PROBLEM TO SOLVE:
Could you filter the records below and return each line that holds "MapSets"?

INPUT RECORDS section start

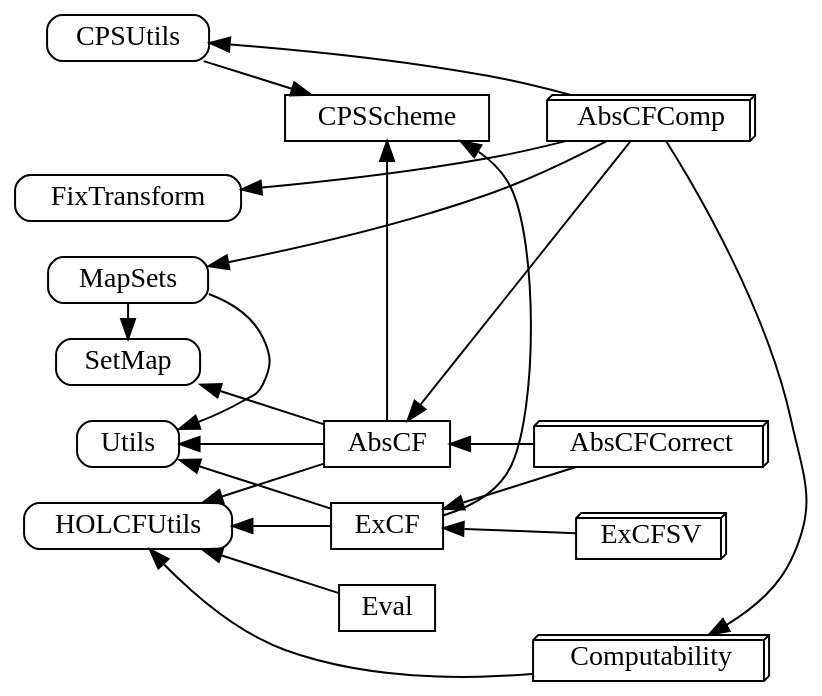
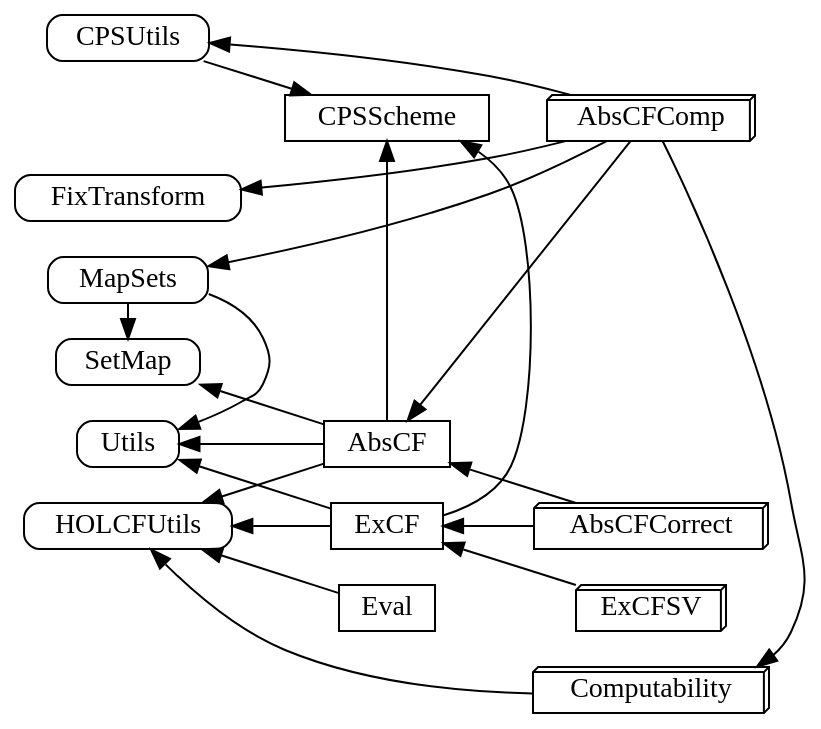
Before and after one commit to nomeata/funcCF: the diagram in Text/sessionGraph.dot, drawn with Graphviz. The commit also changed 11 other files, not shown here.

```diff
--- a/Text/sessionGraph.dot
+++ b/Text/sessionGraph.dot
@@ -1,65 +1,65 @@
 digraph session{
 rankdir=RL; 
 pad=0;
 ranksep=0.3;
 node [height=0];
 node [width=0];
 node [shape=box];
 //splines=ortho;
 edge[weight=0];
 
 {rank=same;
 node[shape=box];
 "CPSScheme" ;
 "Eval" ;
 "AbsCF" ;
 "ExCF" ;
 }
 
 {rank=same;
 node[style=rounded];
 "CPSUtils";
 "HOLCFUtils";
 "Utils";
 "SetMap";
 "FixTransform";
 "MapSets";
 }
 
 {rank=same;
 node[shape=box3d];
 "AbsCFCorrect" ;
 "ExCFSV" ;
 "Computability" ;
 "AbsCFComp" ;
 }
 // Edges um dot ein wenig in die richitge richtung zu bewegen
 //"Utils" -> "MapSets" [style=invis]; "MapSets" -> "SetMap" [style=invis];
 
 // "Finite_Inductive_Set";
 "CPSUtils" -> "CPSScheme";
 // "CPSUtils" -> "Finite_Inductive_Set";
 "Eval" -> "HOLCFUtils";
 "AbsCF" -> "HOLCFUtils"[weight=1];
 "AbsCF" -> "CPSScheme";
 "AbsCF" -> "Utils"[weight=1];
 "AbsCF" -> "SetMap";
 "ExCF" -> "HOLCFUtils";
 "ExCF" -> "CPSScheme";
 "ExCF" -> "Utils"[weight=1];
-"AbsCFCorrect" -> "AbsCF"[weight=1];
+"AbsCFCorrect" -> "AbsCF";
 "AbsCFCorrect" -> "ExCF"[weight=1];
 "ExCFSV" -> "ExCF";
 "Computability" -> "HOLCFUtils";
 "MapSets" -> "SetMap";
 "MapSets" -> "Utils";
 "AbsCFComp" -> "AbsCF";
 "AbsCFComp" -> "Computability";
 "AbsCFComp" -> "FixTransform"[weight=1];
 "AbsCFComp" -> "CPSUtils"[weight=1];
 "AbsCFComp" -> "MapSets";
 
 //"Utils" -> "MapSets" [style=invis];
 //"MapSets" -> "SetMap" [style=invis];
 //"CPSScheme" -> "FixTransform"[style=invis];
 }
```
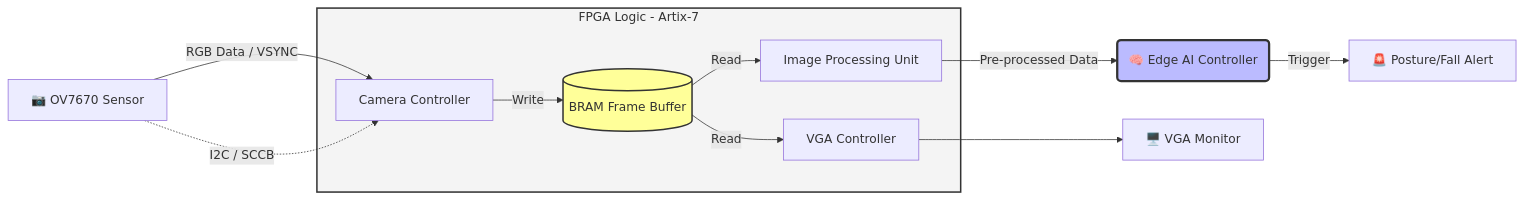
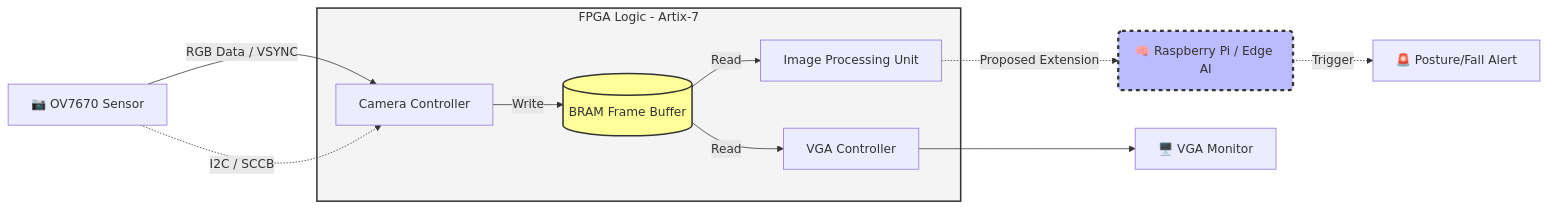
One commit to yosiBrim/fall-detection-fpga changed the diagram in README.md. Above: the diagram before and after it, drawn with Mermaid. The commit also changed other lines of this file, not shown here.

````diff
--- a/README.md
+++ b/README.md
@@ -19,20 +23,20 @@
 ```mermaid
 graph LR
     subgraph Hardware [FPGA Logic - Artix-7]
         ctrl[Camera Controller] -->|Write| bram[(BRAM Frame Buffer)]
         bram -->|Read| vga[VGA Controller]
         bram -->|Read| img[Image Processing Unit]
     end
     
     cam[📷 OV7670 Sensor] -->|RGB Data / VSYNC| ctrl
     cam -.->|I2C / SCCB| ctrl
     
-    img -->|Pre-processed Data| ai(🧠 Edge AI Controller)
+    img -.->|Proposed Extension| ai(🧠 Raspberry Pi / Edge AI)
     
     vga --> monitor[🖥️ VGA Monitor]
-    ai -->|Trigger| alert[🚨 Posture/Fall Alert]
+    ai -.->|Trigger| alert[🚨 Posture/Fall Alert]
     
     style Hardware fill:#f4f4f4,stroke:#333,stroke-width:2px
     style bram fill:#ff9,stroke:#333,stroke-width:2px
-    style ai fill:#bbf,stroke:#333,stroke-width:3px
+    style ai fill:#bbf,stroke:#333,stroke-width:3px,stroke-dasharray: 5 5
 ```
````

INPUT RECORDS section end

THE ANSWER:
 "MapSets";
 //"Utils" -> "MapSets" [style=invis]; "MapSets" -> "SetMap" [style=invis];
 "MapSets" -> "SetMap";
 "MapSets" -> "Utils";
 "AbsCFComp" -> "MapSets";
 //"Utils" -> "MapSets" [style=invis];
 //"MapSets" -> "SetMap" [style=invis];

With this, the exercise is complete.